“We want to provide excellent services to our patients; the same level of care they would receive in Paris, Thailand, or the United States of America.” - Dr. Lombe Kilamba, an HIV Case Manager at Kilamba-Kiaxi Municipal HospitalThe Government of Angola is working to scale up early diagnosis and treatment of HIV. While the country’s HIV prevalence is lower than many of its neighbors, AIDS-related deaths increased by 33% between 2010 and 2018.
This story was originally published on the LINKAGES blogWritten by Rafaela Egg, LINKAGES Angola; Ben Eveslage, FHI 360; Denizia Pinto, LINKAGES Angola; & Caitlin Loehr, IntraHealth International “Here they come again with another ‘big idea,’ another innovation, to see how we can improve.” – Dario, community peer educator, Luanda, AngolaDario was not hopeful about using online or mobile platforms for his HIV outreach work in Angola.
For the past six years, MSH has hosted an internal storytelling contest, where we invite staff to submit stories on how strong health systems are saving lives and improving the health of people around the world. The stories undergo a judging process, and the winners are featured in an annual compendium.
We are proud to bring you these winning stories that demonstrate the power of effective partnerships. Meet health workers, community leaders, pharmacy managers, and patients from 10 different countries, working together across the health system to build healthier communities.

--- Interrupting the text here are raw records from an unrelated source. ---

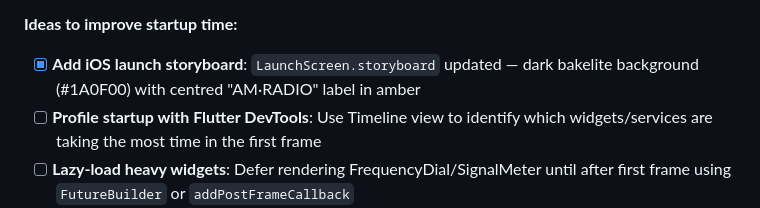
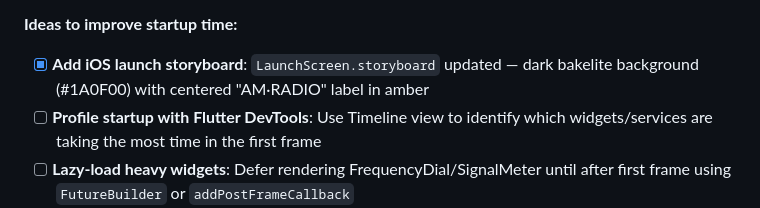
Before and after one commit to rjpcasalino/am_radio, a Markdown page: TODO_MOBILE_APP.md, the part around the change. Drawn GitHub-style.

Commit message:
fix: correct spelling 'centred' -> 'centered' in TODO
Agent-Logs-Url: https://github.com/rjpcasalino/am_radio/sessions/a0caeb0c-d189-4a55-a396-e6d2173a92b3

Co-authored-by: rjpcasalino <12821230+rjpcasalino@users.noreply.github.com>

```diff
--- a/TODO_MOBILE_APP.md
+++ b/TODO_MOBILE_APP.md
@@ -131,7 +131,7 @@ The app already implements async loading (see `mobile/lib/main.dart:76-102`):
 - [ ] **Splash screen not configured**: iOS might be showing a blank screen instead of a proper splash
 
 **Ideas to improve startup time:**
-- [x] **Add iOS launch storyboard**: `LaunchScreen.storyboard` updated — dark bakelite background (#1A0F00) with centred "AM·RADIO" label in amber
+- [x] **Add iOS launch storyboard**: `LaunchScreen.storyboard` updated — dark bakelite background (#1A0F00) with centered "AM·RADIO" label in amber
 - [ ] **Profile startup with Flutter DevTools**: Use Timeline view to identify which widgets/services are taking the most time in the first frame
 - [ ] **Lazy-load heavy widgets**: Defer rendering FrequencyDial/SignalMeter until after first frame using `FutureBuilder` or `addPostFrameCallback`
 - [ ] **Precompile RegExp/constants**: Move any runtime parsing/computation in widget build methods to static initialization
```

Just a few months ago, the province of KwaZulu Natal, South Africa, captured the world’s attention for unfortunate reasons: xenophobic attacks on foreign African nationals. This week, from June 9 to 12 in Durban, the same province is hosting the 7th South African AIDS conference, a gathering expected to bring together thousands of activists from within the country, the Southern African region and, indeed, the rest of the continent and the world, to “reflect, refocus, and renew” efforts in response to HIV and AIDS.
Although the global community has had significant success in reducing maternal and child deaths in the past two decades, they continue to die of preventable causes at an alarming rate. This is especially pronounced for the most vulnerable and hard-to-reach populations. Universal access to maternal, newborn, and child health (MNCH) commodities and services remains a major challenge, even among countries that are on track to achieve the Millennium Development Goals for reducing maternal and child mortality.
I am in Luanda, Angola right now, and what an interesting place. It is the most expensive city in the world: a can of coke costs $5, a car and driver for the day costs between $250-$300, and a basic hotel room with a view of people living in shacks below and cranes building more skyscrapers above is $380 (and it is difficult to find it for less).Luanda feels like Africa mixed with Latin American and European energy and music. The traffic is bumper to bumper. It is not possible to have more than two meetings in a day because it takes that long to get from one area to another in the city.